Anterior Lumbar interbody fusion is a procedure where a portion of the disc material is removed, then the adjoining vertebrae are fused to provide stability. The procedure is indicated for the treatment of lower lumbar degenerative disc disease causing low back pain and sciatica. The procedure may be combined with pedicle screw fixation (Sextant 5.0) if there is spinal instability associated with degenerative disc disease.

The spine is accessed through an incision in the abdomen, and the disc material removed. The vertebrae are then fused with an implant, usually an INFUSE® Bone Graft and LT-CAGE® Lumbar Tapered Fusion Device.

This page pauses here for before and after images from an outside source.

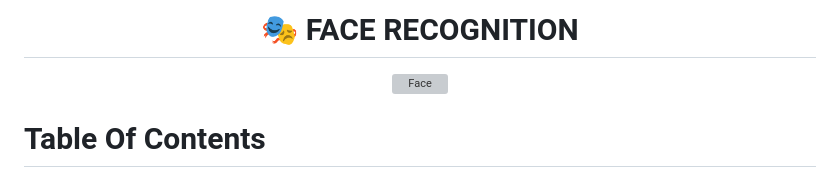
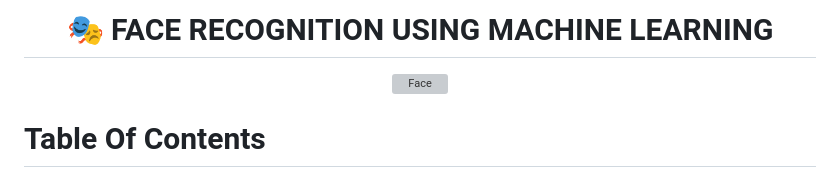
Before and after one commit to saiteja-4444/Face_Recognition, a Markdown page: README.md, the part around the change. Drawn GitHub-style; grey boxes are pictures that could not be loaded.

```diff
--- a/README.md
+++ b/README.md
@@ -1,4 +1,4 @@
-<h1 align="center"> 🎭 FACE RECOGNITION </h1>
+<h1 align="center"> 🎭 FACE RECOGNITION USING MACHINE LEARNING</h1>
 <p align="center">
 
 <a target="_blank" href="">
```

The INFUSE® Bone Graft is recombinant human bone morphogenetic protein – a substitute for the patient’s own bone material, which would otherwise be taken from the hip.

Although recovery time is very much dependent upon individual health and circumstances, patients are generally up and walking in the hospital by the end of the first day after surgery, with a typical inpatient stay of 1-2 days.